**Records for processing:**
* * *

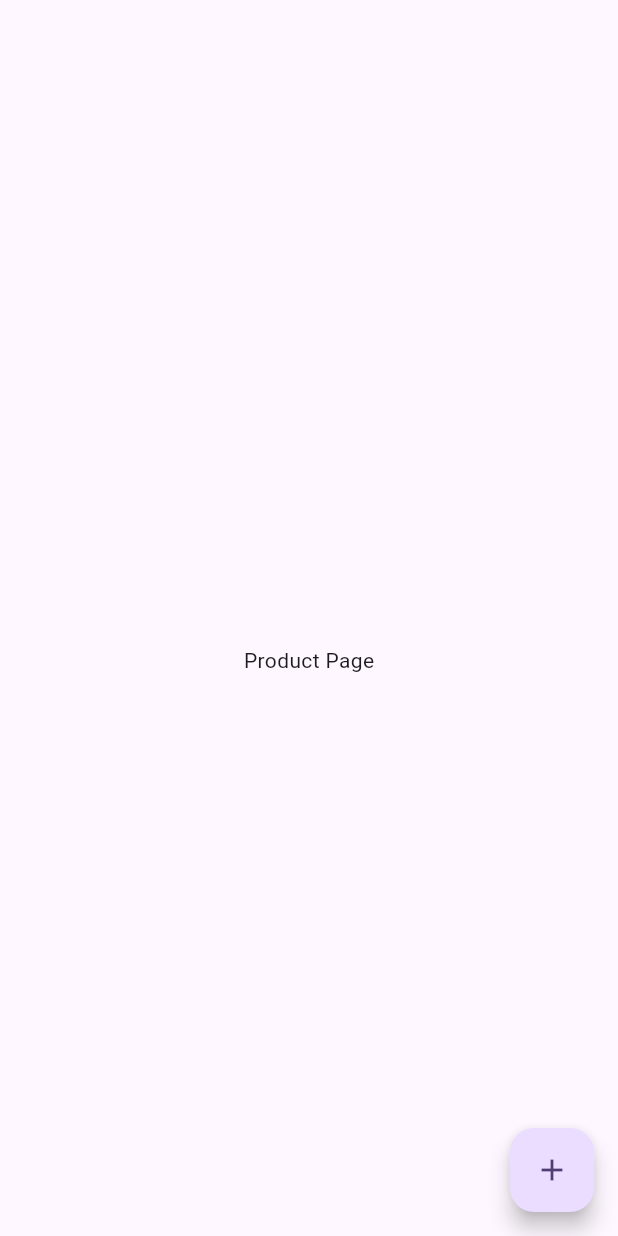
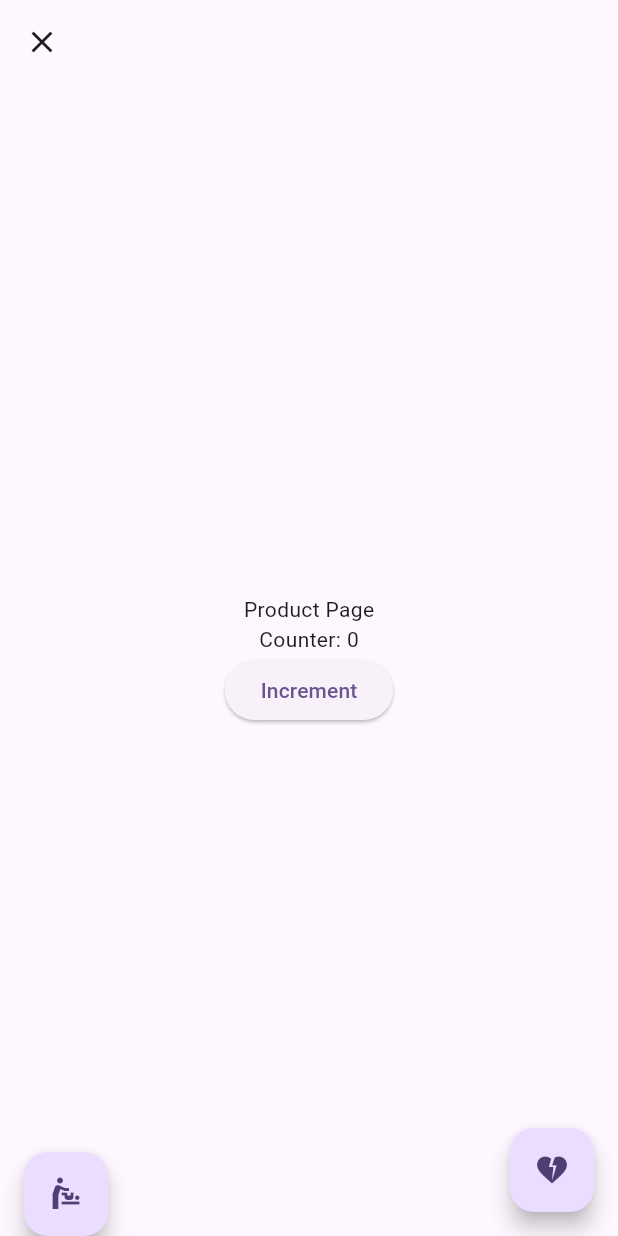
Before and after one commit to shubham16g/go_router_test, a Flutter app: the ProductPage screen opened by its route, on a phone screen of 412 x 824 dp. Run offline on Flutter 3.47's test engine with Material 3 defaults, Android fonts, the phone set to English and light mode, and no system bars; our stand-ins replace go_router.

Commit message:
Go router nested route and custom transition

```diff
--- a/lib/main.dart
+++ b/lib/main.dart
@@ -1,5 +1,6 @@
 import 'package:flutter/material.dart';
 import 'package:go_router/go_router.dart';
+import 'package:go_router_test/transitions.dart';
 
 void main() {
   runApp(const MyApp());
@@ -7,20 +8,46 @@ void main() {
 
 final _router = GoRouter(
   routes: [
-    GoRoute(
-      path: '/',
-      builder: (context, state) => const MyHomePage(),
-    ),
-    GoRoute(
-      path: '/product',
-      builder: (context, state) => const ProductPage(),
-    ),
-    GoRoute(
-      path: '/product2',
-      onExit: (context, state) {
-        return true;
-      },
-      builder: (context, state) => const ProductPage2(),
+    // GoRoute(
+    //     path: '/',
+    // builder: (context, state) => const MyHomePage(child: SizedBox())),
+    ShellRoute(
+      pageBuilder: (context, state, widget) => CustomTransitionPage<void>(
+        key: state.pageKey,
+        child: MyHomePage(state: state, child: widget),
+        transitionsBuilder: (context, animation, secondaryAnimation, child) =>
+            FadeTransition(opacity: animation, child: child),
+      ),
+      routes: [
+        GoRoute(
+            path: '/',
+            pageBuilder: (context, state) =>
+                noTransition(state.pageKey, Container(color: Colors.blue)),
+            routes: [
+              GoRoute(
+                path: 'product',
+                pageBuilder: (context, state) => pageTransition(state.pageKey, const ProductPage()),
+                routes: [
+                  GoRoute(
+                    path: 'product2',
+                    name: 'p2',
+                    pageBuilder: (context, state) => pageTransition(state.pageKey, const ProductPage2()),
+                  ),
+                ]
+              ),
+
+            ]),
+        GoRoute(
+          path: '/a',
+          pageBuilder: (context, state) =>
+              noTransition(state.pageKey, Container(color: Colors.red)),
+        ),
+        GoRoute(
+          path: '/b',
+          pageBuilder: (context, state) =>
+              noTransition(state.pageKey, Container(color: Colors.green)),
+        ),
+      ],
     ),
   ],
 );
@@ -42,76 +69,102 @@ class MyApp extends StatelessWidget {
   }
 }
 
-class MyHomePage extends StatefulWidget {
-  const MyHomePage({super.key});
+class MyHomePage extends StatelessWidget {
+  final Widget child;
+  final GoRouterState state;
 
-  @override
-  State<MyHomePage> createState() => _MyHomePageState();
-}
-
-class _MyHomePageState extends State<MyHomePage> {
-  int _counter = 0;
-
-  void _incrementCounter() {
-    context.go('/product');
-  }
+  const MyHomePage({super.key, required this.child, required this.state});
 
   @override
   Widget build(BuildContext context) {
+    // final contains = ['/', '/a', '/b'].any((e) => state.fullPath == e);
+    final contains = context.isDesktop;
+    return Scaffold(
+      appBar: contains
+          ? AppBar(
+              title: const Text('GoRouter Test'),
+            )
+          : null,
+      body: child,
+      bottomNavigationBar: contains
+          ? BottomNavigationBar(
+              onTap: (index) {
+                if (index == 0) {
+                  context.go('/');
+                } else if (index == 1) {
+                  context.go('/a');
+                } else if (index == 2) {
+                  context.go('/b');
+                }
+              },
+              items: const [
+                  BottomNavigationBarItem(
+                      icon: Icon(Icons.home), label: 'home'),
+                  BottomNavigationBarItem(
+                      icon: Icon(Icons.heart_broken), label: 'like'),
+                  BottomNavigationBarItem(
+                      icon: Icon(Icons.fire_truck), label: 'fire'),
+                ])
+          : null,
+      floatingActionButton: FloatingActionButton(
+        onPressed: () {
+          context.go('/product');
+        },
+        tooltip: 'Increment',
+        child: const Icon(Icons.heart_broken),
+      ), // This trailing comma makes auto-formatting nicer for build methods.
+    );
+  }
+}
 
+class ProductPage extends StatefulWidget {
+  const ProductPage({super.key});
+
+  @override
+  State<ProductPage> createState() => _ProductPageState();
+}
+
+class _ProductPageState extends State<ProductPage> {
+  int counter = 0;
+
+  @override
+  Widget build(BuildContext context) {
     return Scaffold(
       appBar: AppBar(
-        title: const Text('GoRouter Test'),
+        leading: CloseButton(
+          onPressed: () {
+            context.pop();
+          },
+        ),
       ),
       body: Center(
         child: Column(
           mainAxisAlignment: MainAxisAlignment.center,
           children: <Widget>[
-            const Text(
-              'You have pushed the button this many times:',
-            ),
-            Text(
-              '$_counter',
-              style: Theme.of(context).textTheme.headlineMedium,
+            const Text('Product Page'),
+            Text('Counter: $counter'),
+            ElevatedButton(
+              onPressed: () {
+                setState(() {
+                  counter++;
+                });
+              },
+              child: const Text('Increment'),
             ),
           ],
         ),
       ),
-      floatingActionButton: FloatingActionButton(
-        onPressed: _incrementCounter,
-        tooltip: 'Increment',
-        child: const Icon(Icons.add),
-      ), // This trailing comma makes auto-formatting nicer for build methods.
-    );
-  }
-}
-
-class ProductPage extends StatelessWidget {
-  const ProductPage({super.key});
-
-  @override
-  Widget build(BuildContext context) {
-    return Scaffold(
-      appBar: AppBar(),
-      body: Center(
-        child: Column(
-          mainAxisAlignment: MainAxisAlignment.center,
-          children: const <Widget>[
-            Text('Product Page'),
-          ],
-        ),
-      ),
+      floatingActionButtonLocation: FloatingActionButtonLocation.startDocked,
       floatingActionButton: FloatingActionButton(
         onPressed: () {
-          context.go('/product2');
+          context.goNamed('p2');
         },
-        tooltip: 'Increment',
-        child: const Icon(Icons.add),
+        tooltip: 'Switch Page',
+        child: const Icon(Icons.baby_changing_station),
       ),
     );
   }
 }
-
 
 class ProductPage2 extends StatelessWidget {
   const ProductPage2({super.key});
@@ -133,7 +186,7 @@ class ProductPage2 extends StatelessWidget {
           context.go('/');
         },
         tooltip: 'Increment',
-        child: const Icon(Icons.add),
+        child: const Icon(Icons.fire_extinguisher),
       ),
     );
   }
--- /dev/null
+++ b/lib/transitions.dart
@@ -0,0 +1,61 @@
+import 'package:flutter/material.dart';
+import 'package:go_router/go_router.dart';
+
+extension BExt on BuildContext {
+  bool get isDesktop => MediaQuery.of(this).size.width > 800;
+}
+
+Page<dynamic> noTransition(LocalKey key, Widget child) {
+  return CustomTransitionPage<void>(
+      key: key,
+      child: child,
+      transitionsBuilder: (context, animation, secondaryAnimation, child) =>
+          child);
+}
+
+Page<dynamic> pageTransition(LocalKey key, Widget child) {
+  return CustomTransitionPage<void>(
+    key: key,
+    child: child,
+    transitionDuration: const Duration(milliseconds: 120),
+    reverseTransitionDuration: const Duration(milliseconds: 120),
+    transitionsBuilder: (context, animation, secondaryAnimation, child) =>
+        context.isDesktop
+            ? child
+            : MaterialPageTransition(
+                animation: animation,
+                secondaryAnimation: secondaryAnimation,
+                child: child),
+  );
+}
+
+class MaterialPageTransition extends StatelessWidget {
+  final Animation<double> animation;
+  final Animation<double> secondaryAnimation;
+  final Widget child;
+
+  const MaterialPageTransition({
+    Key? key,
+    required this.animation,
+    required this.secondaryAnimation,
+    required this.child,
+  }) : super(key: key);
+
+  @override
+  Widget build(BuildContext context) {
+    return ScaleTransition(
+      scale: Tween<double>(begin: 1, end: 1.08).animate(
+        CurvedAnimation(parent: secondaryAnimation, curve: Curves.easeOut),
+      ),
+      child: FadeTransition(
+        opacity: animation,
+        child: ScaleTransition(
+          scale: Tween<double>(begin: 0.95, end: 1).animate(
+            CurvedAnimation(parent: animation, curve: Curves.easeOut),
+          ),
+          child: child,
+        ),
+      ),
+    );
+  }
+}
```
Also changed, not shown: 75 other files.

* * *

**To do:** Using the entries above, work out the number of lines that hold the word "void" and write it with no other words.

**Your response:** 6